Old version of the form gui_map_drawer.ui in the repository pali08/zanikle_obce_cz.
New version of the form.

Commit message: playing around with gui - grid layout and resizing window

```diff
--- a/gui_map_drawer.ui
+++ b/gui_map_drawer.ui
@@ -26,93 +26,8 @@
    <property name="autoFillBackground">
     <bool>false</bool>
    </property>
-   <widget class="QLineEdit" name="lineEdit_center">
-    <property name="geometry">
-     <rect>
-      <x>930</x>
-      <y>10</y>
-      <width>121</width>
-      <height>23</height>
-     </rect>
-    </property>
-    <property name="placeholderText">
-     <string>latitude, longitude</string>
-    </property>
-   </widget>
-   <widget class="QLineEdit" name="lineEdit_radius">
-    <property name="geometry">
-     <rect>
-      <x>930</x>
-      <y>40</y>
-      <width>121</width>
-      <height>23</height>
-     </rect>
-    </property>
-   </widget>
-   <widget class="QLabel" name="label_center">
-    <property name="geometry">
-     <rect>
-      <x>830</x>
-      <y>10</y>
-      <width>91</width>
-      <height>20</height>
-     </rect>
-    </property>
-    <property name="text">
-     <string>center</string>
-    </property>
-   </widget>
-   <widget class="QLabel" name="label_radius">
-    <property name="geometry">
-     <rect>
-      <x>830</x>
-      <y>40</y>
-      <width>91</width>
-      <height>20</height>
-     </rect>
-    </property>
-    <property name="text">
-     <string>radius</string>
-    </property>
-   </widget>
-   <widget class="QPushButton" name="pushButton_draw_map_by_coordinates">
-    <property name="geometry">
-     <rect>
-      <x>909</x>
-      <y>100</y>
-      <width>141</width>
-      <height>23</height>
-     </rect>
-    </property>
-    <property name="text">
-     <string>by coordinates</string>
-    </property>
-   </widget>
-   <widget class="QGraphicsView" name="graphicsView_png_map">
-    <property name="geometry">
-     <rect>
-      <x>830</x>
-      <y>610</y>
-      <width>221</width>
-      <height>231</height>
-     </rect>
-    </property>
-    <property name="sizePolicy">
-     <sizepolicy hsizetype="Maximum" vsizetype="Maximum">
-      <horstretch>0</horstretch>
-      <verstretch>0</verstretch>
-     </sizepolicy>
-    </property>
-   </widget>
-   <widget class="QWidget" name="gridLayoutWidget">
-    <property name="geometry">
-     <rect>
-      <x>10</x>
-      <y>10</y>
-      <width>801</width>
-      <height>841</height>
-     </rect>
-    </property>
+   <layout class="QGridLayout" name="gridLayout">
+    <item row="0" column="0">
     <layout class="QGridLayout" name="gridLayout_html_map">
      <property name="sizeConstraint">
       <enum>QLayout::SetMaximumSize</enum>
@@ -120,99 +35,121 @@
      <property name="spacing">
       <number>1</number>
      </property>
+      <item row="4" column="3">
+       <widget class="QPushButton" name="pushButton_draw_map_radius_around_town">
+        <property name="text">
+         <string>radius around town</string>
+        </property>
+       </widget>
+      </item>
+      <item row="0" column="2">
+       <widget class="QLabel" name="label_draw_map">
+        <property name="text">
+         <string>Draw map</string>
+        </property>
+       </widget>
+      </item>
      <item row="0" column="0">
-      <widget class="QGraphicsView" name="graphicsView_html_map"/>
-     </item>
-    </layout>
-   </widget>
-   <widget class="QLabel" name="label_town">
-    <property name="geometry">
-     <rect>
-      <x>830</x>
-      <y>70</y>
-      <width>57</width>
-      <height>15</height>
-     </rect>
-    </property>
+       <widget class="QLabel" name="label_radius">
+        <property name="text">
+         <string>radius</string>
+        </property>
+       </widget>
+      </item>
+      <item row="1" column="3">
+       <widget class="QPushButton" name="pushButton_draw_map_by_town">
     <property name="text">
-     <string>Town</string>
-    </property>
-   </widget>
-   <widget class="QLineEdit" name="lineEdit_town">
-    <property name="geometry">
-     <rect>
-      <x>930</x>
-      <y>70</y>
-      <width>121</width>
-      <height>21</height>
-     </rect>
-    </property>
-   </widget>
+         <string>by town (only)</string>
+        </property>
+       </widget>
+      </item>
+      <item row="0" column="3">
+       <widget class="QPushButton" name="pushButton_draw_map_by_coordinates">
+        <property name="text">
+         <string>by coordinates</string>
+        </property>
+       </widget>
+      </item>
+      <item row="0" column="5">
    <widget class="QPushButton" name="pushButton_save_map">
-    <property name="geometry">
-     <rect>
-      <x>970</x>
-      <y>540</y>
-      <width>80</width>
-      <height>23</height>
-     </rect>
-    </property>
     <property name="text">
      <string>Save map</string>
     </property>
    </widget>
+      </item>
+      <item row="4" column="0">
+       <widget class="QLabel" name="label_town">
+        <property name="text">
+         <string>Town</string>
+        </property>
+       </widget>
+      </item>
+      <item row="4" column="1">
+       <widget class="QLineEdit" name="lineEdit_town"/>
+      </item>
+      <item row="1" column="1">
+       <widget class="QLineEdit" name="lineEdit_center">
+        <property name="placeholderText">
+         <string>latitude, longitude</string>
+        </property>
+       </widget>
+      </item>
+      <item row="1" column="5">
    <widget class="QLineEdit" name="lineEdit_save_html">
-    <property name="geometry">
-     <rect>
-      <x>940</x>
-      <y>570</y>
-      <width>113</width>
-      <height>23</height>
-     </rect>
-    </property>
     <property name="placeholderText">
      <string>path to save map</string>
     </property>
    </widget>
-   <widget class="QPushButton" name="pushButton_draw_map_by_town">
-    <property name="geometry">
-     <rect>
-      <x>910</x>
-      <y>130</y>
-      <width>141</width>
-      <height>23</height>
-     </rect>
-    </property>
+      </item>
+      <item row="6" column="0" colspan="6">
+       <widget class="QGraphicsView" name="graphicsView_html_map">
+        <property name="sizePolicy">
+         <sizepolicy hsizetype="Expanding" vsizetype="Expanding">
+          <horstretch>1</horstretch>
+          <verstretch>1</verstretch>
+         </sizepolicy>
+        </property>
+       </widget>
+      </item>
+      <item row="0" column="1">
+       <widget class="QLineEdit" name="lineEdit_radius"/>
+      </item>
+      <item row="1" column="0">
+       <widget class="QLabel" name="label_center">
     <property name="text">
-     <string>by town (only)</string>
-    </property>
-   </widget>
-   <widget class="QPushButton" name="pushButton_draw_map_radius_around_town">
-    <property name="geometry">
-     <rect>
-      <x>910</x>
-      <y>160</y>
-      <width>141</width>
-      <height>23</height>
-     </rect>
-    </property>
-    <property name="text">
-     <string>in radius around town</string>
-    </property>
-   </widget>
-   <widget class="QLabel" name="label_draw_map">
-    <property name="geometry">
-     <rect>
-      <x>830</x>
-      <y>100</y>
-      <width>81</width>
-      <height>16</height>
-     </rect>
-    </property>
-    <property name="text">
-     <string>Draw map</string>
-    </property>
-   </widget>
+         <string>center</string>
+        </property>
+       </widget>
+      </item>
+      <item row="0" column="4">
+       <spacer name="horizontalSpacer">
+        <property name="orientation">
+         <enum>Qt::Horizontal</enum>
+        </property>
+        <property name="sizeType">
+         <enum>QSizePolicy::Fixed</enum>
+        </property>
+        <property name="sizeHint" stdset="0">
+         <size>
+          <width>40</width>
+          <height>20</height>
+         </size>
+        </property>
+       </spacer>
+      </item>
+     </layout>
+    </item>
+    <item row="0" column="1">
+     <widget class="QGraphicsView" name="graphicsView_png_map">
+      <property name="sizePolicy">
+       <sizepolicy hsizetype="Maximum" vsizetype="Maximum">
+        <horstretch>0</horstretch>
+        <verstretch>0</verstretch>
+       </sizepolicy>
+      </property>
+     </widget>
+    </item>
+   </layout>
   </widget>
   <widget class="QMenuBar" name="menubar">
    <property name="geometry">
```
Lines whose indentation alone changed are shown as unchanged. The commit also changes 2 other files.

★ ★ ★ ★ ★

:: Your goal ::
If a line of the listing contains the word "only", count it; then give the total and nothing else.

:: Answer to the problem ::
2